● **Supplied material**:
↓↓↓

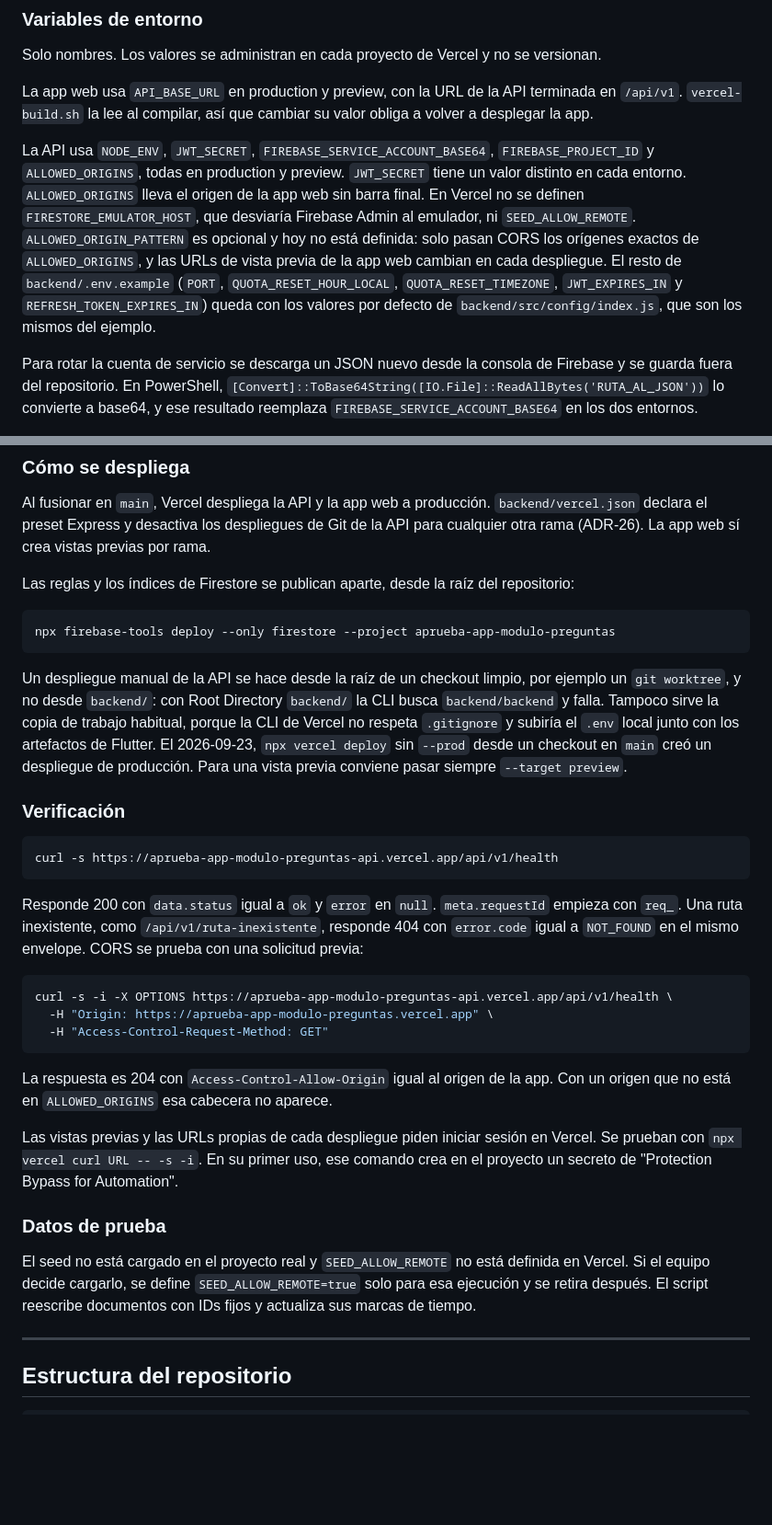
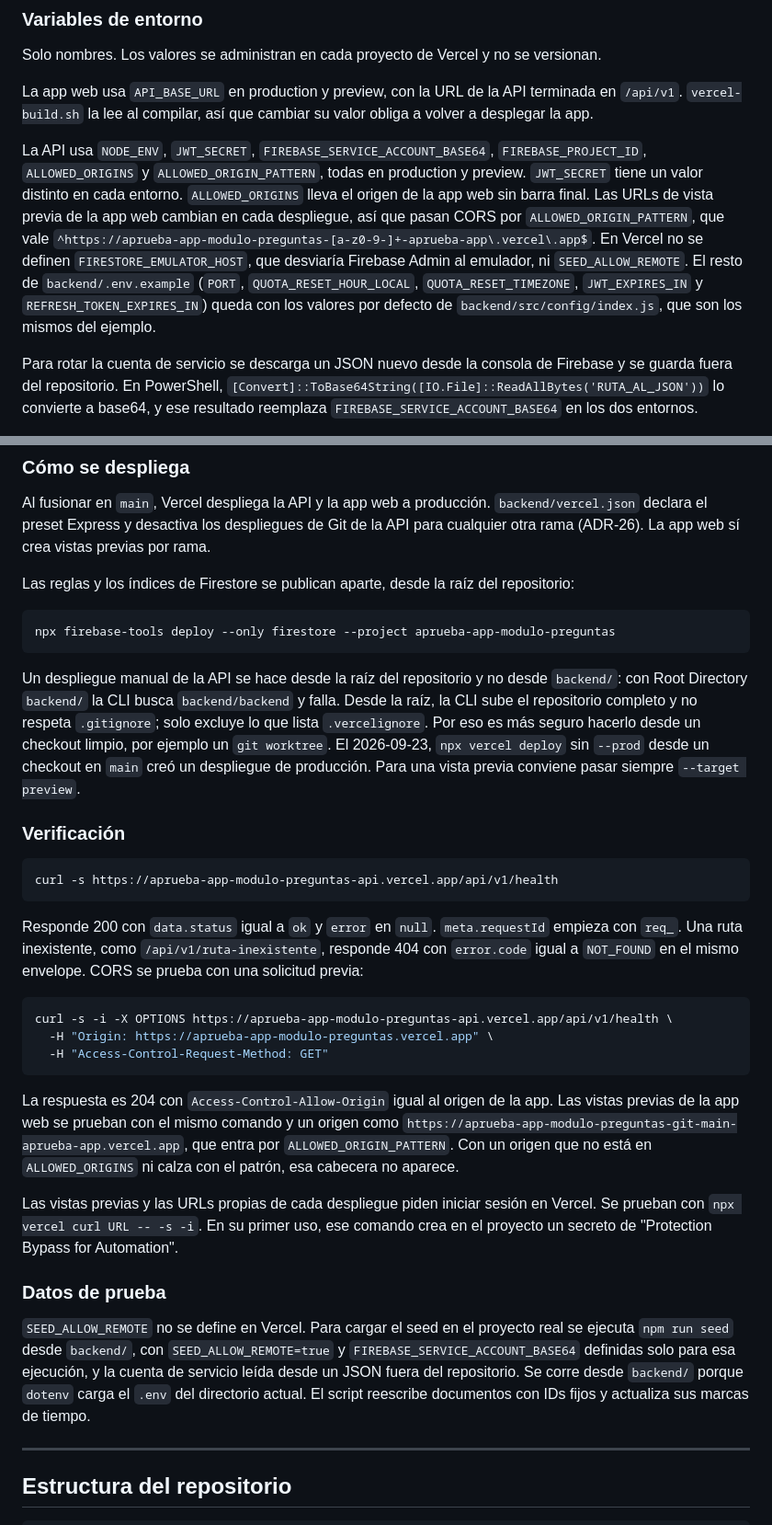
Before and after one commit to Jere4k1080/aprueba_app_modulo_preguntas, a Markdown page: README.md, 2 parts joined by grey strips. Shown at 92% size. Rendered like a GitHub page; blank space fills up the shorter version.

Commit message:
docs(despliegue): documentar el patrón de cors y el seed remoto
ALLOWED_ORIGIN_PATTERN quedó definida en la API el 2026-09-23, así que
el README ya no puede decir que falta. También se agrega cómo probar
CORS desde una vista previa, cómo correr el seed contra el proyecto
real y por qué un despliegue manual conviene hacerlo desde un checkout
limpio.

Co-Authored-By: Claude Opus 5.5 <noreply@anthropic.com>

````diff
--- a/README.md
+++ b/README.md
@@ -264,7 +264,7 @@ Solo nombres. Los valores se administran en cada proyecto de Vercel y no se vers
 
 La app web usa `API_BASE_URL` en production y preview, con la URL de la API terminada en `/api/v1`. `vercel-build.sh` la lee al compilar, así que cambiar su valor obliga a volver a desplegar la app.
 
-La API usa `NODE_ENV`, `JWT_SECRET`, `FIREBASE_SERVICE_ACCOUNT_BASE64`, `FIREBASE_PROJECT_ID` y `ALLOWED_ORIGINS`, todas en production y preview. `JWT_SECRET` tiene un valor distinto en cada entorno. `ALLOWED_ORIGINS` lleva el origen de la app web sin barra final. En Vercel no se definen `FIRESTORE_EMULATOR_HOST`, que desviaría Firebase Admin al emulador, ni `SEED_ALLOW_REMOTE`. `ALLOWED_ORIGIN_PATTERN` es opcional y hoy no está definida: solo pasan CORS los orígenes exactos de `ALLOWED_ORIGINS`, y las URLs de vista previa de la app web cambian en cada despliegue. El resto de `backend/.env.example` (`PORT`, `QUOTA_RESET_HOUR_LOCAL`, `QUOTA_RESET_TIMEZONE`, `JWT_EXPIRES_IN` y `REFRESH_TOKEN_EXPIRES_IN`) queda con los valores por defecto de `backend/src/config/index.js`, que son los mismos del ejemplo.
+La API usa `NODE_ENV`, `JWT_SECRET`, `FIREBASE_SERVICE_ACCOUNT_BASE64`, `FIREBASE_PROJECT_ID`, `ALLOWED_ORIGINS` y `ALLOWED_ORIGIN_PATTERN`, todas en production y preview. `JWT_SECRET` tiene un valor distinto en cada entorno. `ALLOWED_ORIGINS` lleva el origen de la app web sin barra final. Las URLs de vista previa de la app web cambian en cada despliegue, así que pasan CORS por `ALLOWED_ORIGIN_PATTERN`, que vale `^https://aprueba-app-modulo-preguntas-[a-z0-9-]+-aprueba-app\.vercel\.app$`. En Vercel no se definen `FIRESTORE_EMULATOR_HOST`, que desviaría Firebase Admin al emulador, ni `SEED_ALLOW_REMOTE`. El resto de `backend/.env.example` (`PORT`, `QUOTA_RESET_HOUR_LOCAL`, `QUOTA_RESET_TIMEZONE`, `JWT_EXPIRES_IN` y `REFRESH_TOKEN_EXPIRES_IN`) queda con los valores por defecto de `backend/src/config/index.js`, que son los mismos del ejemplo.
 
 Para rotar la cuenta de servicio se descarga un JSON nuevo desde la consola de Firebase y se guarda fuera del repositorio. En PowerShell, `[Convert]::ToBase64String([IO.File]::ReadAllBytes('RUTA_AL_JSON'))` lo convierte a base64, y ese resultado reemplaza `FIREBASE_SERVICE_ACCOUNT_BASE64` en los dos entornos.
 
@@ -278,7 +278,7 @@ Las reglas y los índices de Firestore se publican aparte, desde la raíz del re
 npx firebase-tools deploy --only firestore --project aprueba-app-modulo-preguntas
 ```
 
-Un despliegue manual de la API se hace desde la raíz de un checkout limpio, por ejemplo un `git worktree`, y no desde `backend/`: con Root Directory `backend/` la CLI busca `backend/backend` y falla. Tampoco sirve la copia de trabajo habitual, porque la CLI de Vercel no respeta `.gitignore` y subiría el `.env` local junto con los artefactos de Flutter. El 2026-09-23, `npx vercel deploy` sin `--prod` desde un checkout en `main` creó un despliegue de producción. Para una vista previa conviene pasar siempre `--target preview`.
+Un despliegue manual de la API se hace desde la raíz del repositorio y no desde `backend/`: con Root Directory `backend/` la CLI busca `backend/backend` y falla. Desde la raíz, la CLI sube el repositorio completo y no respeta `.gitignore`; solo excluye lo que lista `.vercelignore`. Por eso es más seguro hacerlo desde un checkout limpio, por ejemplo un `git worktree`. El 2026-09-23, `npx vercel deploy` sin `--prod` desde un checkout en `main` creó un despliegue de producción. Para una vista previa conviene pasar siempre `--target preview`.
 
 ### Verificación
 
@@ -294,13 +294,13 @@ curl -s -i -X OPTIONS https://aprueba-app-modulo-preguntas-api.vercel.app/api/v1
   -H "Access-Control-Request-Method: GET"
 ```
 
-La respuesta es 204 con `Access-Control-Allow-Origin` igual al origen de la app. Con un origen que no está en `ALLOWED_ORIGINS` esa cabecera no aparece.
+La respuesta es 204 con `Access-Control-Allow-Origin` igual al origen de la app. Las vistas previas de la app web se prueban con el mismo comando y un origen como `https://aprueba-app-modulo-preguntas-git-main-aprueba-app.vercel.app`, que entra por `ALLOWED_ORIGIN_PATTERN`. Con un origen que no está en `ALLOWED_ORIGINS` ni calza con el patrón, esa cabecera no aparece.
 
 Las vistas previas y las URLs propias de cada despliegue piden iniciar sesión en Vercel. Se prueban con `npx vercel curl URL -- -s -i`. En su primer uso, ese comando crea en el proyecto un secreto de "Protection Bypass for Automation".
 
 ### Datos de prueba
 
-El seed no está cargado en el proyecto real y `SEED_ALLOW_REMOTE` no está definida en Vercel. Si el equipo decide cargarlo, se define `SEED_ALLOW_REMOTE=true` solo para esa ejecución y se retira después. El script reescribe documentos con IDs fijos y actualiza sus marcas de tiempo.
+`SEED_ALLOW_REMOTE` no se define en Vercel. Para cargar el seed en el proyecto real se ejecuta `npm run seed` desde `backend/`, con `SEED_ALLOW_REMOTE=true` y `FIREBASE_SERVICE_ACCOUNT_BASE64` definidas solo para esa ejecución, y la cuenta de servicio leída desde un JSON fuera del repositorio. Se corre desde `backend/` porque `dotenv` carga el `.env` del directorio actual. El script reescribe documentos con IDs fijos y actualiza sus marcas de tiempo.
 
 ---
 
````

↑↑↑
↓↓↓

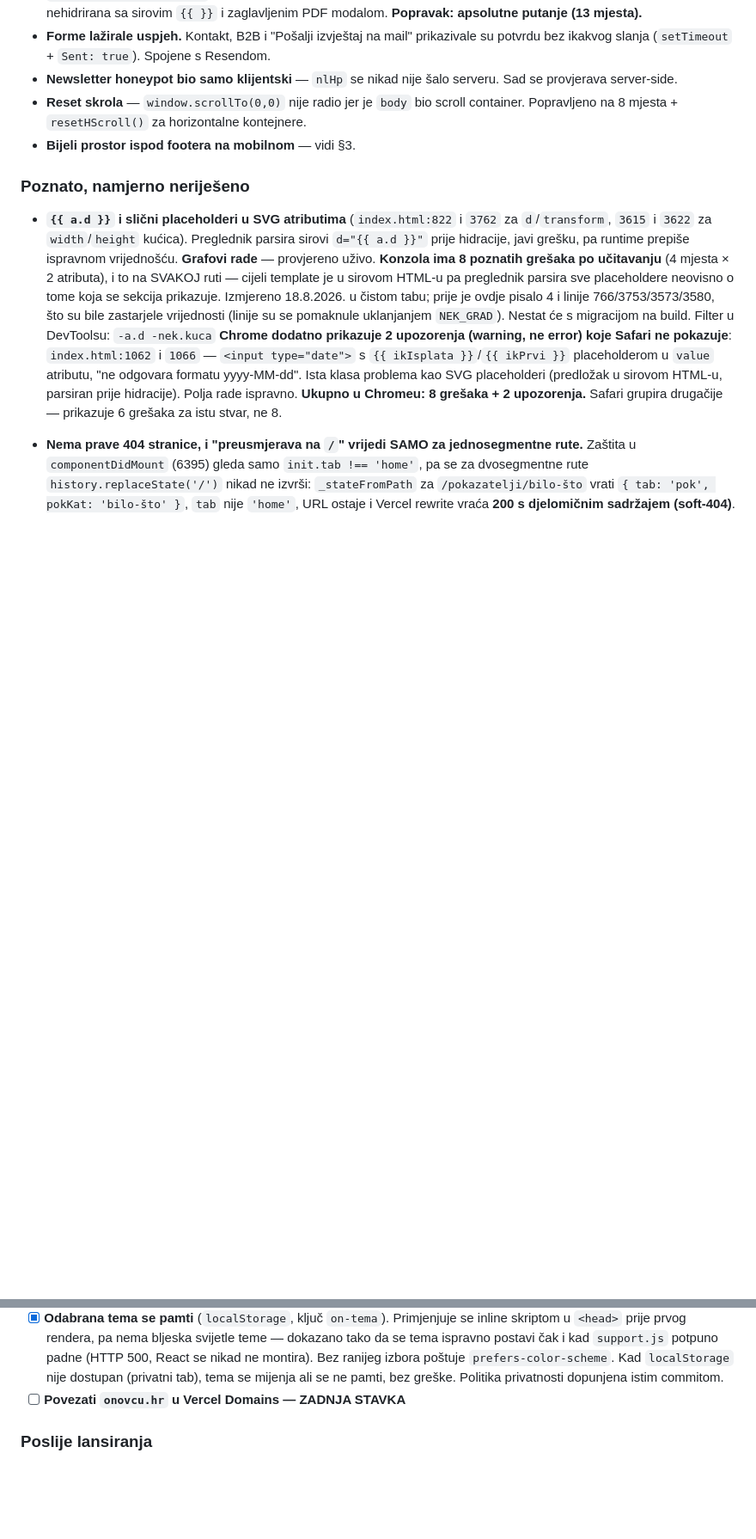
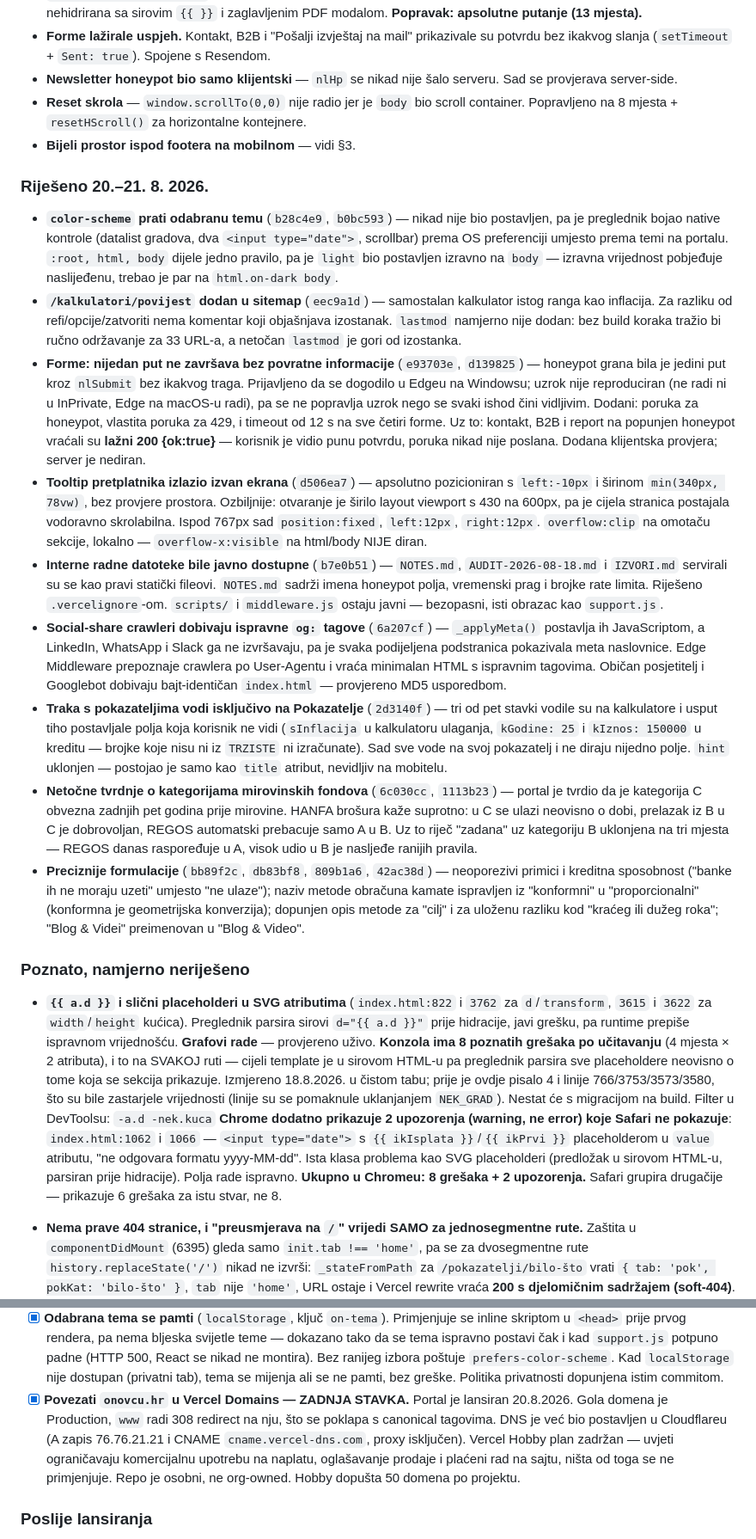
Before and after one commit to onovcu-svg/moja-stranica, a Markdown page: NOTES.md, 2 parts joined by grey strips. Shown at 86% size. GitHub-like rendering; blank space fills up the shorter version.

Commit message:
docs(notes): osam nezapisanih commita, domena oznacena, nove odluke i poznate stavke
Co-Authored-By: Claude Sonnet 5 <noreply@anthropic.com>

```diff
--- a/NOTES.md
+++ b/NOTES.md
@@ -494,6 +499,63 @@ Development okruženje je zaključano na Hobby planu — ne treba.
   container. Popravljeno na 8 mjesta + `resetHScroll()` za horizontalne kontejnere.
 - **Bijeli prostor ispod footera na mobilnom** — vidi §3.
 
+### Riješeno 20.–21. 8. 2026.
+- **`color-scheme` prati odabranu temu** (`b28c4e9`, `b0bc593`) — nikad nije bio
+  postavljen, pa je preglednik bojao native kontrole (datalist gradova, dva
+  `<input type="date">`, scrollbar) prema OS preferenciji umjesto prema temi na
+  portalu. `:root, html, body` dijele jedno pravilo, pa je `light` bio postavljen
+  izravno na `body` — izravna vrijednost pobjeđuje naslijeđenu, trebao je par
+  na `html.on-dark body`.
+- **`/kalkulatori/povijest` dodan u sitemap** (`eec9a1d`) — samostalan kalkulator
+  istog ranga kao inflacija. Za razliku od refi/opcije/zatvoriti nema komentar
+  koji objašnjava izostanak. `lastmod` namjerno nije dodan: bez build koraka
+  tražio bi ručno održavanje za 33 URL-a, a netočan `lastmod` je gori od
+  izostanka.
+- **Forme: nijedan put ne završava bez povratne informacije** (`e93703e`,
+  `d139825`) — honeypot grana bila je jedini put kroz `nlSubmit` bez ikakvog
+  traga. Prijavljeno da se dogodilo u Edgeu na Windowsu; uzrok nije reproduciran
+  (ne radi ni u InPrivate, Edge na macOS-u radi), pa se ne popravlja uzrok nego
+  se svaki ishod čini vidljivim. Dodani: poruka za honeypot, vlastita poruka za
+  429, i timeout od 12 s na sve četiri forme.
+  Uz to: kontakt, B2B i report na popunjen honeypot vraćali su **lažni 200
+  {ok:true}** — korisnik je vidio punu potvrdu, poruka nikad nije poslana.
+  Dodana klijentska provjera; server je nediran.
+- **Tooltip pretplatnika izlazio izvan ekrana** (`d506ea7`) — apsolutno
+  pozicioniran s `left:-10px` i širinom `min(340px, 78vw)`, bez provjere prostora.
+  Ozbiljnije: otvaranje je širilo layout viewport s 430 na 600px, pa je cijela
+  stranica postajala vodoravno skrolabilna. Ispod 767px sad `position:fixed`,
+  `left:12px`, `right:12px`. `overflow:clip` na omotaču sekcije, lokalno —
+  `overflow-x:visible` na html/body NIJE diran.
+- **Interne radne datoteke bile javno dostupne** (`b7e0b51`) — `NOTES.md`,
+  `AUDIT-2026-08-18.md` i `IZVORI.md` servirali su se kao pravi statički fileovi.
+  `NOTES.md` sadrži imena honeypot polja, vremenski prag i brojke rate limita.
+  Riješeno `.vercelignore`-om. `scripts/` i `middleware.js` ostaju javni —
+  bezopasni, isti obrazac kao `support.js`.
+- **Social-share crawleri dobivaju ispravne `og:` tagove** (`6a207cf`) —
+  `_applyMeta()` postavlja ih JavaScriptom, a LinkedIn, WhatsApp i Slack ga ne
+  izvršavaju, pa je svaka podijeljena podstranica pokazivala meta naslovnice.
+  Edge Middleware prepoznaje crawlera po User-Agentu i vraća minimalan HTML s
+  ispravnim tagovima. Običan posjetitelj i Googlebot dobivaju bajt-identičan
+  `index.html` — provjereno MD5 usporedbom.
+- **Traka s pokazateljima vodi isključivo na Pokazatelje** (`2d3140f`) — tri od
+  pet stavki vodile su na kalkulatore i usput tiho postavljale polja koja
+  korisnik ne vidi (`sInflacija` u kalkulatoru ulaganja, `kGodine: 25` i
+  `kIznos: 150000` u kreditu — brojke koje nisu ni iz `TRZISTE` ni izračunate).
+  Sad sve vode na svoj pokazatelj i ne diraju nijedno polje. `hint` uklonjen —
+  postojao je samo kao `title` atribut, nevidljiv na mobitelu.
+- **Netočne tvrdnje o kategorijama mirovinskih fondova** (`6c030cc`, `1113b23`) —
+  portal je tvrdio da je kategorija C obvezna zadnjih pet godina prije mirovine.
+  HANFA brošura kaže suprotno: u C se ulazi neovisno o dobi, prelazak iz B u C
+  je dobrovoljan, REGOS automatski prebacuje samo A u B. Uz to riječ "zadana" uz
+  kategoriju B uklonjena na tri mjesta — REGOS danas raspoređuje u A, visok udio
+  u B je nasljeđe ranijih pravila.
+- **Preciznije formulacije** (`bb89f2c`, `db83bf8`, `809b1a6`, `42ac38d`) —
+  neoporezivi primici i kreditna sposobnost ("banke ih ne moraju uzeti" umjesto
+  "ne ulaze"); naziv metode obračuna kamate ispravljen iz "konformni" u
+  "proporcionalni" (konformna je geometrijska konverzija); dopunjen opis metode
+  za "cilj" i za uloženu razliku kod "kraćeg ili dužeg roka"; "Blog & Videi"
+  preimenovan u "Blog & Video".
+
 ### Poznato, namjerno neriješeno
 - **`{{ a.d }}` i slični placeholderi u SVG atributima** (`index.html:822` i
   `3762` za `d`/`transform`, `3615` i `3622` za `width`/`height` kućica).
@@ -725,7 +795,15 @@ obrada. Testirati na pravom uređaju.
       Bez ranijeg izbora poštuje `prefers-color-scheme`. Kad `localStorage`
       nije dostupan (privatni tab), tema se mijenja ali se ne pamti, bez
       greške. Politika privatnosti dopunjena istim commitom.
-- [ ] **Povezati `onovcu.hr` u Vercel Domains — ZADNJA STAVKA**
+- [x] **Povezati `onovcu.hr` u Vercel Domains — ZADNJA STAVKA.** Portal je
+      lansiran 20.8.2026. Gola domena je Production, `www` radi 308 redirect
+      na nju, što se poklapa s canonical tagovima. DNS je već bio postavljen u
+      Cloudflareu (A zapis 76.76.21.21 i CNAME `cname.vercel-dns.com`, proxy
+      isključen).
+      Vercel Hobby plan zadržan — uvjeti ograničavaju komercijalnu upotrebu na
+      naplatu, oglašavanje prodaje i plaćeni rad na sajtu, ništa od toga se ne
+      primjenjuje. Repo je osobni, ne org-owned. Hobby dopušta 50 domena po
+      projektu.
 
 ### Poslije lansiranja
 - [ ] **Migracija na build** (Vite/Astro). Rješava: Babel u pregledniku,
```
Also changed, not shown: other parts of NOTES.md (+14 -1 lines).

↑↑↑

● **Exercise details**:
The number alone is the answer: work out how many lines in the data contain "domena".

● **Solution to the exercise**:
3